  • 2 cloves garlic, peeled and finely chopped or crushed
  • Juice of 2 large lemons (or 3 small ones)
  • Coarse sea salt
  • 1⁄2 tablespoon honey
  • 1⁄3 cup olive oil
  • 4–5 stems fresh mint, leaves removed and finely chopped
  • 1⁄2 tablespoon fennel seeds, dry roasted for 1 minute
  • Freshly ground pepper

Combine the garlic, lemon juice, a large pinch sea salt, honey and olive oil in a large salad bowl and whisk together vigorously. Add the chopped mint, fennel seeds and 4 or 5 twists of pepper and whisk together again.

Place salad servers over the vinaigrette. Place the mache greens, pluots, Marcona almonds and chopped chives on top of the servers, ensuring that the greens stay out of the vinaigrette until you are ready to serve the salad.

Toss the salad well just before serving. Distribute evenly among eight salad plates. Put a little of the crumbled goat cheese on top
of each. This is delicious served with warm olive bread.

Peach Salsa

This pairs well with grilled or roasted fish and most barbecued or roasted meats and grilled vegetables.

Makes 8 side-dish servings

  • Coarse sea salt
  • Freshly ground pepper
  • Olive oil
  • Juice of 1⁄2 lemon
  • 6 peaches, unpeeled and cut into slices (try mixing varieties)
  • 2 spring onions, finely chopped
  • 1 Granny Smith apple, cored and thinly sliced
  • 1 small bunch chives, finely chopped
  • 1⁄2 bunch cilantro, finely chopped
  • 10 mint leaves, finely chopped
  • 1⁄2 English cucumber, peeled and diced

Pour 1⁄4 cup olive oil into a medium sized mixing bowl. Add the lemon juice, a little coarse sea salt and some freshly ground pepper. Whisk vigorously. Place salad servers over the olive oil mixture.

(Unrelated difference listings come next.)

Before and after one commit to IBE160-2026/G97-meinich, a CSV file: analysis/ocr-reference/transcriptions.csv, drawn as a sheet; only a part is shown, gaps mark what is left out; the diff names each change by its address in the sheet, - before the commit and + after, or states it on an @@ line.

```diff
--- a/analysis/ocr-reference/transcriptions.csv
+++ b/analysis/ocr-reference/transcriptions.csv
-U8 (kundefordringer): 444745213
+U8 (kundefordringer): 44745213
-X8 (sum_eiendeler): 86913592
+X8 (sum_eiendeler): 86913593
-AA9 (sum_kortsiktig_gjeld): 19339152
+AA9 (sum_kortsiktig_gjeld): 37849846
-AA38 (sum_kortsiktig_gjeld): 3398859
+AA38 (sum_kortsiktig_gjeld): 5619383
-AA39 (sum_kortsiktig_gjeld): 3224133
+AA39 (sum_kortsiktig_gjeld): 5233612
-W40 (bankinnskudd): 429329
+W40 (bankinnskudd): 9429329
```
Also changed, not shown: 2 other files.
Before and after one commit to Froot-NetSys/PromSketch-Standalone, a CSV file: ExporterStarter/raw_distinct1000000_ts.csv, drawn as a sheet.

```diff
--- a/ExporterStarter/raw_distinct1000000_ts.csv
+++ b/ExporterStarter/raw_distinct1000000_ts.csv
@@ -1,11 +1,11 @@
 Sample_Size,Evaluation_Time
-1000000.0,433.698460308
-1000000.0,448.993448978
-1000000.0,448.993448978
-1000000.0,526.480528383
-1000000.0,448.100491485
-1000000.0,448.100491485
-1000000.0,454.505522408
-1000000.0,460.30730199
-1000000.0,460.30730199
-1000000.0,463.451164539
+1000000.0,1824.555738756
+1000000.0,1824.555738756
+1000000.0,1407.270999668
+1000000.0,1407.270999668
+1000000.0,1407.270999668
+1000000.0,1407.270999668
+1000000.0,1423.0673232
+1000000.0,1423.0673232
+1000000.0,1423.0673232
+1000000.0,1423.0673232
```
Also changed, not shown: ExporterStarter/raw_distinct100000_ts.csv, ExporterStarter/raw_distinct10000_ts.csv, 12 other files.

Add all the remaining ingredients on top of the salad servers. Just before serving, toss everything together to coat well.

Roasted Cornish Hens with Plums and a Plum Glaze

Makes 8 servings

  • 16 firm ripe plums, pitted and cut in half
  • 1⁄2 cup cognac or brandy
  • 1⁄2 cup shallots, chopped
  • 3 tablespoons butter
  • 4 ounces pistachios, chopped (1 cup)
  • Salt and pepper to taste
  • 4 Cornish hens
  • 2 cups plum jam

Preheat the oven to 400°.

Place the plums and cognac in a bowl and let stand for 10 minutes. Drain the plums, reserving the liquid.

In a sauté pan, sauté the shallots in the butter until translucent. Stir in the salt, pepper, pistachios and plums and combine well. Cook for a further 3 minutes. Remove from the heat.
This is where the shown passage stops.